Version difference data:
────────────────────
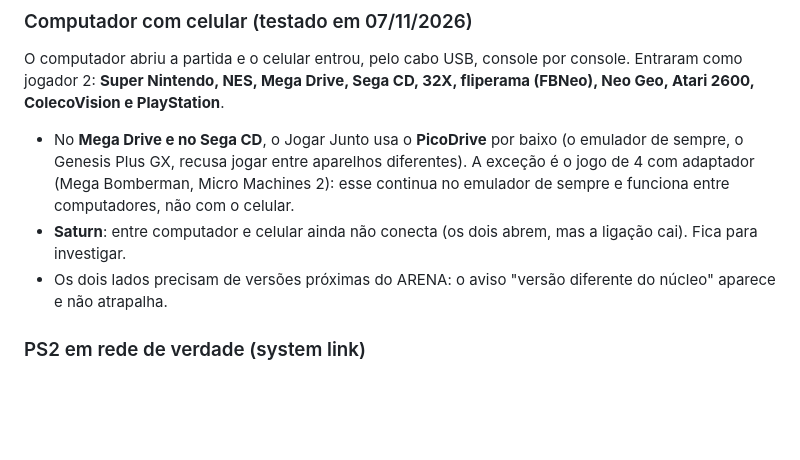
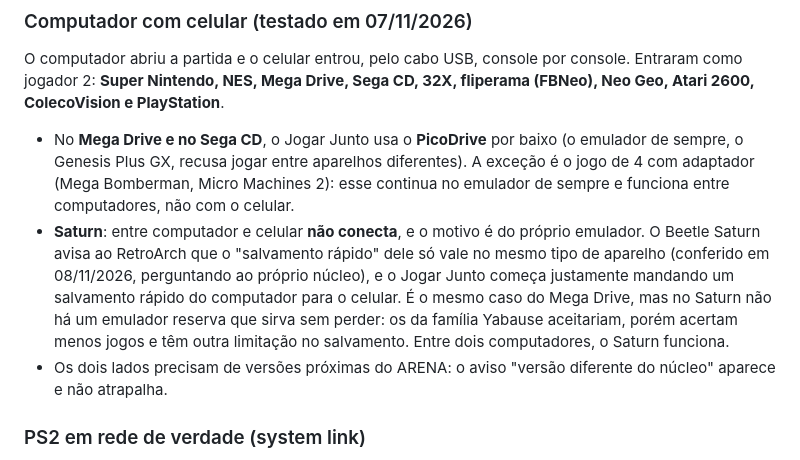
Before and after one commit to RafaParise/arena-console, a Markdown page: 5-AMIGOS.md, the part around the change. Rendered like a GitHub page; blank space fills up the shorter version.

```diff
--- a/5-AMIGOS.md
+++ b/5-AMIGOS.md
@@ -733,7 +733,11 @@ PlayStation**.
 - No **Mega Drive e no Sega CD**, o Jogar Junto usa o **PicoDrive** por baixo (o emulador de sempre, o Genesis Plus GX,
   recusa jogar entre aparelhos diferentes). A exceção é o jogo de 4 com adaptador (Mega Bomberman, Micro Machines 2):
   esse continua no emulador de sempre e funciona entre computadores, não com o celular.
-- **Saturn**: entre computador e celular ainda não conecta (os dois abrem, mas a ligação cai). Fica para investigar.
+- **Saturn**: entre computador e celular **não conecta**, e o motivo é do próprio emulador. O Beetle Saturn avisa ao
+  RetroArch que o "salvamento rápido" dele só vale no mesmo tipo de aparelho (conferido em 08/11/2026, perguntando ao
+  próprio núcleo), e o Jogar Junto começa justamente mandando um salvamento rápido do computador para o celular. É o
+  mesmo caso do Mega Drive, mas no Saturn não há um emulador reserva que sirva sem perder: os da família Yabause
+  aceitariam, porém acertam menos jogos e têm outra limitação no salvamento. Entre dois computadores, o Saturn funciona.
 - Os dois lados precisam de versões próximas do ARENA: o aviso "versão diferente do núcleo" aparece e não atrapalha.
 
 ### PS2 em rede de verdade (system link)
```
Also changed, not shown: docs/PENDENCIAS.md (+7 -2 lines).
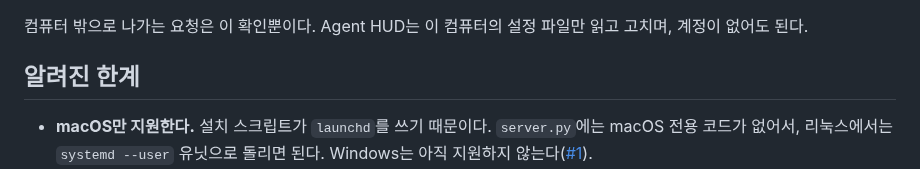
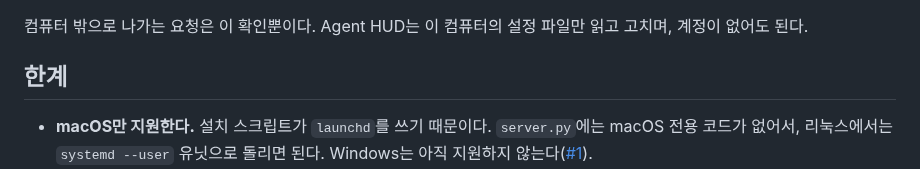
Before and after one commit to ganggangstone/agent-hud, a Markdown page: README.ko.md, the part around the change. Drawn GitHub-style.

Commit message:
영어 표제를 옮겨 붙인 딱지를 걷어낸다
ADR의 "뒤집힌 결정", "없앤 기능", "부수 효과", "취소된 발견", "미확인" 같은 딱지를
문장으로 풀거나 뺐다. README의 "알려진 한계"는 "한계"로.

Co-Authored-By: Claude Opus 5.5 <noreply@anthropic.com>

```diff
--- a/README.ko.md
+++ b/README.ko.md
@@ -183,7 +183,7 @@ Chrome과 Edge에서는 바로 설치된다. 이 기능이 없는 브라우저(S
 컴퓨터 밖으로 나가는 요청은 이 확인뿐이다. Agent HUD는 이 컴퓨터의 설정 파일만 읽고
 고치며, 계정이 없어도 된다.
 
-## 알려진 한계
+## 한계
 
 - **macOS만 지원한다.** 설치 스크립트가 `launchd`를 쓰기 때문이다. `server.py`에는
   macOS 전용 코드가 없어서, 리눅스에서는 `systemd --user` 유닛으로 돌리면 된다.
```
Also changed, not shown: docs/ADR.md (+11 -11 lines).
────────────────────
From the line that contains "Also changed, not shown: docs/PENDENCIAS.md" to the final line of the entries, reproduce every line exactly, both ends included. Leave out all pictures.

■ **Solution**:
Also changed, not shown: docs/PENDENCIAS.md (+7 -2 lines).
Before and after one commit to ganggangstone/agent-hud, a Markdown page: README.ko.md, the part around the change. Drawn GitHub-style.

Commit message:
영어 표제를 옮겨 붙인 딱지를 걷어낸다
ADR의 "뒤집힌 결정", "없앤 기능", "부수 효과", "취소된 발견", "미확인" 같은 딱지를
문장으로 풀거나 뺐다. README의 "알려진 한계"는 "한계"로.

Co-Authored-By: Claude Opus 5.5 <noreply@anthropic.com>

```diff
--- a/README.ko.md
+++ b/README.ko.md
@@ -183,7 +183,7 @@ Chrome과 Edge에서는 바로 설치된다. 이 기능이 없는 브라우저(S
 컴퓨터 밖으로 나가는 요청은 이 확인뿐이다. Agent HUD는 이 컴퓨터의 설정 파일만 읽고
 고치며, 계정이 없어도 된다.
 
-## 알려진 한계
+## 한계
 
 - **macOS만 지원한다.** 설치 스크립트가 `launchd`를 쓰기 때문이다. `server.py`에는
   macOS 전용 코드가 없어서, 리눅스에서는 `systemd --user` 유닛으로 돌리면 된다.
```
Also changed, not shown: docs/ADR.md (+11 -11 lines).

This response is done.